HUNDREDS of extremely obese women weighing more than 140 kilograms are giving birth with serious complications in Australia - and doctors fear the trend will continue to worsen.

The Australasian Maternity Outcomes Surveillance System found 370 - or two in 1000 - pregnant women in Australia had extreme morbid obesity in 2010 - double the rate in Britain. Extreme morbid obesity was defined as a body mass index of more than 50 and/or a weight over 140 kilograms.
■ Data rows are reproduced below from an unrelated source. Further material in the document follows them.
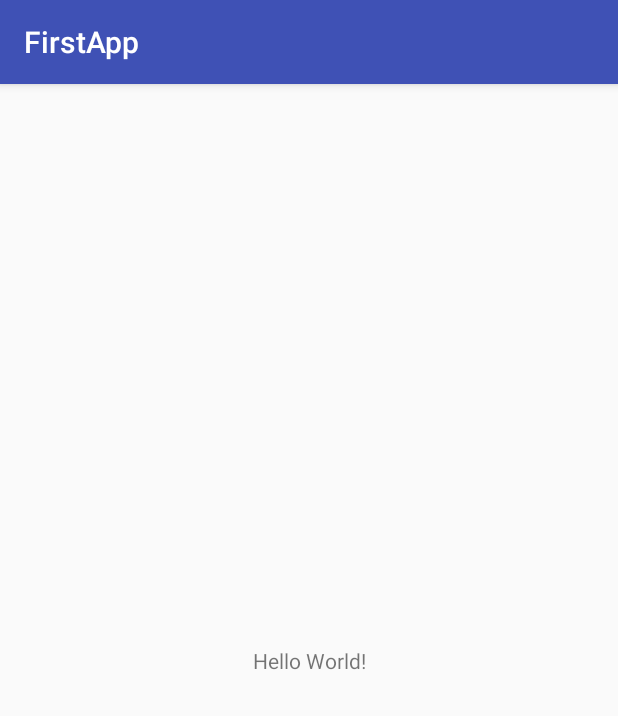
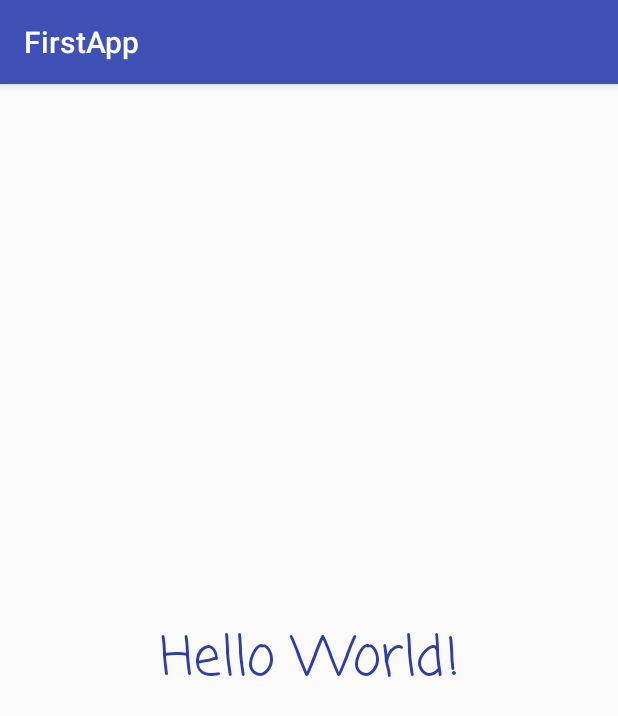
Before and after one commit to waffoo/app, an Android app: the screen it shows after launch (MainActivity), on a phone screen of 412 x 824 dp. Shown: the top 716 px of the screen. Run offline under Robolectric (Android 15) with nearby library versions, the phone set to English and light mode, and no system bars.

Commit message:
Hello World!

```diff
--- a/AndroidStudioProjects/FirstApp/app/src/main/java/com/example/firstapp/MainActivity.java
+++ b/AndroidStudioProjects/FirstApp/app/src/main/java/com/example/firstapp/MainActivity.java
@@ -2,28 +2,12 @@ package com.example.firstapp;
 
 import android.support.v7.app.AppCompatActivity;
 import android.os.Bundle;
-import android.widget.TextView;
 
 public class MainActivity extends AppCompatActivity {
-
-    // Used to load the 'native-lib' library on application startup.
-    static {
-        System.loadLibrary("native-lib");
-    }
 
     @Override
     protected void onCreate(Bundle savedInstanceState) {
         super.onCreate(savedInstanceState);
         setContentView(R.layout.activity_main);
-
-        // Example of a call to a native method
-        TextView tv = (TextView) findViewById(R.id.sample_text);
-        tv.setText(stringFromJNI());
     }
-
-    /**
-     * A native method that is implemented by the 'native-lib' native library,
-     * which is packaged with this application.
-     */
-    public native String stringFromJNI();
 }
--- a/AndroidStudioProjects/FirstApp/app/src/main/res/layout/activity_main.xml
+++ b/AndroidStudioProjects/FirstApp/app/src/main/res/layout/activity_main.xml
@@ -7,10 +7,13 @@
     tools:context=".MainActivity">
 
     <TextView
-        android:id="@+id/sample_text"
-        android:layout_width="wrap_content"
-        android:layout_height="wrap_content"
+        android:layout_width="266dp"
+        android:layout_height="78dp"
+        android:gravity="center_vertical|center"
         android:text="Hello World!"
+        android:textColor="?android:attr/colorPrimaryDark"
+        android:textSize="36sp"
+        app:fontFamily="casual"
         app:layout_constraintBottom_toBottomOf="parent"
         app:layout_constraintLeft_toLeftOf="parent"
         app:layout_constraintRight_toRightOf="parent"
```
Also changed, not shown: AndroidStudioProjects/FirstApp/app/build.gradle (+0 -10 lines), AndroidStudioProjects/FirstApp/gradle/wrapper/gradle-wrapper.properties, 2 other files.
A healthy adult should have a BMI of between 20 and 25.

While tens of thousands of obese Australians are giving birth each year, Dr Nolan McDonnell, an anaesthetist at the King Edward Memorial Hospital for Women in Perth, said the surveillance system had provided the first snapshot of how many pregnant women fell into this extreme category.

He said the research showed a much higher rate of complications, including life-threatening problems that require more intensive care during pregnancy, birth and after birth.

Those with extreme obesity were nearly 10 times more likely than those without to have high blood pressure, three times more likely to get pre-eclampsia and twice as likely to have gestational diabetes. They were also nearly four times more likely to be induced, twice as likely to require a caesarean and nearly five times more likely to end up in intensive care units after birth.

With more Australians becoming obese, Dr McDonnell said he expected numbers of extremely obese pregnant women to increase. ''The data suggests that rates of extreme obesity pregnancy are higher than the United Kingdom and they are increasing,'' he said.

''Based on this research, we encourage women who are obese to get expert assistance if they are planning a pregnancy, to lose weight beforehand, to limit weight gain during their pregnancy, and to ensure they have access to high-quality care to best manage their pregnancy.''

Dr McDonnell said extreme obesity significantly increased the risk of death for pregnant women, with British data showing about half of the 227 women who died during pregnancy or shortly after birth between 2006 and 2008 were obese. Of the 370 extremely obese pregnant women in Australia in 2010, none died before, during or after birth, but two were admitted to intensive care units after birth and five lost more than a litre of blood during birth.

Dr McDonnell said it was much harder to perform caesareans on extremely obese women. ''It's incredibly complex in some of these women to get good access to their abdomen and then they have a much higher risk of wound infections afterwards as well,'' he said.

Toilets and beds were also needing to be modified to make sure they could handle the weight of extremely obese people, he said. Dr McDonnell is presenting the data at the Australian and New Zealand College of Anaesthetists meeting in Perth today.